* RECORDS SUPPLIED *
━━━━
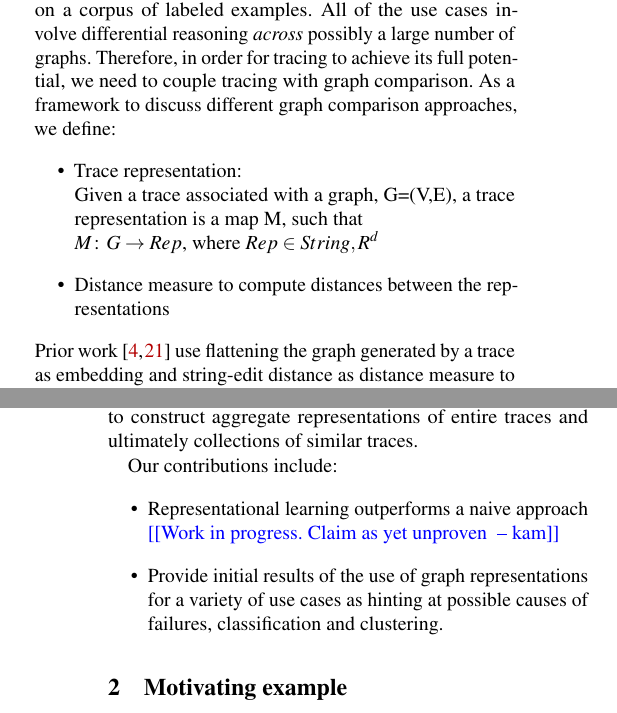
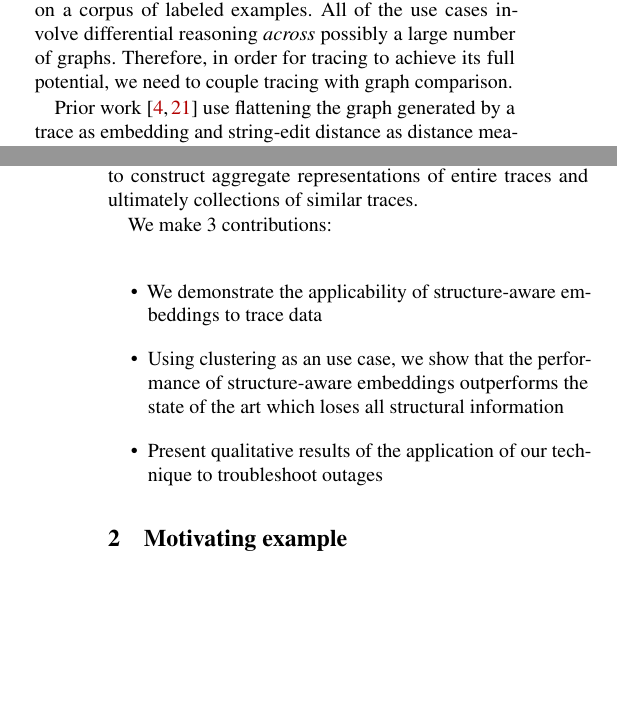
Before and after one commit to KamalaRamas/paper-trace-forensics, a LaTeX paper (trace_forensics.tex, which reads intro.tex): two parts of the columns of pages 1 and 2 of 9, joined at a grey line, cut so that both start at the same text, the shorter picture padded with empty space. Compiled offline with pdfLaTeX; a LaTeX package or settings file that is missing is left out.

Commit message:
Addressed comments in intro

```diff
--- a/intro.tex
+++ b/intro.tex
@@ -26,12 +31,15 @@ Another use case is \emph{stratified sampling}. Distributed tracing systems like
 %\item To identify graphs that are similar to each other and quantify this similarity.
 %\end{itemize}
 
-As a third example, a developer or administrator might, given a new trace of unknown class, wish to \emph{classify} it based on a corpus of labeled examples. All of the use cases involve differential reasoning \emph{across} possibly a large number of graphs. Therefore, in order for tracing to achieve its full potential, we need to couple tracing with graph comparison. As a framework to discuss different graph comparison approaches, we define:
-\begin{itemize}
-\item Trace representation: \newline
-Given a trace associated with a graph, G=(V,E), a trace representation is a map M, such that \newline
-$M\colon G \rightarrow Rep$, where $Rep \in String, R^{d}$
-\item Distance measure to compute distances between the representations
-\end{itemize}
+As a third example, a developer or administrator might, given a new trace of unknown class, wish to \emph{classify} it based on a corpus of labeled examples. All of the use cases involve differential reasoning \emph{across} possibly a large number of graphs. Therefore, in order for tracing to achieve its full potential, we need to couple tracing with graph comparison.
+
+%As a framework to discuss different graph comparison approaches, we define:
+%\begin{itemize}
+%\item Trace representation: \newline
+%Given a trace associated with a graph, G=(V,E), a trace representation is a map M, such that \newline
+%$M\colon G \rightarrow Rep$, where $Rep \in String, R^{d}$
+%\item Distance measure to compute distances between the representations
+%\end{itemize}
+
 Prior work~\cite{Barham:2003:MOM:1251054.1251069, Sambasivan:2011:DPC:1972457.1972463} use flattening the graph generated by a trace as embedding and string-edit distance as distance measure to compare graphs. More recently, Las-Casas et al.~\cite{Las-Casas:2018:WSE:3267809.3267841} use a node-based array as representation, in which the number of occurrences of a node is an entry in the array and euclidean distance for the distance measure. While their results are promising, a different trace embedding may be necessary based on the characteristics of the graphs or problem under consideration. All the representations used in prior work have been hand-generated using domain knowledge to solve a particular problem.
 
@@ -39,10 +48,10 @@ Since we primarily perform structural comparisons of the graphs derived from tra
 %A recent survey paper by Hamilton et al.~\cite{corr_2017_abs-1709-05584} points out that prior work on feature engineering involved extracting summary information from graphs, graph kernels or carefully engineered features to measure local neighborhood structures.
 
-In this paper, we explore the use of \emph{representational learning} as a common solution to the uses cases described.  We observe that distributed traces, far from being mere ``bags'' of events, are in some sense \emph{utterances} over a language of events in which structural context carries significant (if difficult to manually extract) meaning, akin to the way that documents are utterances over a language of words. Inspired by advancements originating in the natural language processing community, we ask whether it is possible and practical to learn contextual embeddings of events akin to Word2Vec, and to construct aggregate representations of entire traces and ultimately collections of
-similar traces.
+In this paper, we explore the use of \emph{representational learning} as a common solution to the uses cases described.  We observe that distributed traces, far from being mere ``bags'' of events, are in some sense \emph{utterances} over a language of events in which structural context carries significant (if difficult to manually extract) meaning, akin to the way that documents are utterances over a language of words. Inspired by advancements originating in the natural language processing community, we ask whether it is possible and practical to learn contextual embeddings of events akin to Word2Vec, and to construct aggregate representations of entire traces and ultimately collections of similar traces.
 
-Our contributions include:
+We make 3 contributions: \newline
 \begin{itemize}
-\item Representational learning outperforms a naive approach \kam{Work in progress. Claim as yet unproven }
-\item Provide initial results of the use of graph representations for a variety of use cases as hinting at possible causes of failures, classification and clustering.
+\item We demonstrate the applicability of structure-aware embeddings to trace data
+\item Using clustering as an use case, we show that the performance of structure-aware embeddings outperforms the state of the art which loses all  structural information
+\item Present qualitative results of the application of our technique to troubleshoot outages
 \end{itemize}
--- a/trace_forensics.tex
+++ b/trace_forensics.tex
@@ -56,6 +56,7 @@
 \usepackage{tikz}
 \usepackage{amsmath}
 \usepackage{graphicx,hyperref}
+\usepackage{comment}
 \graphicspath{{images/}}
 \usepackage[utf8]{inputenc}
 \usepackage[T1]{fontenc}
```
Also changed, not shown: intro.tex (12 more changed lines).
━━━━
* EXERCISE BRIEF *
Among the entries above, which lines include "usepackage"? List them all.

* ANSWER SPACE *
 \usepackage{tikz}
 \usepackage{amsmath}
 \usepackage{graphicx,hyperref}
+\usepackage{comment}
 \usepackage[utf8]{inputenc}
 \usepackage[T1]{fontenc}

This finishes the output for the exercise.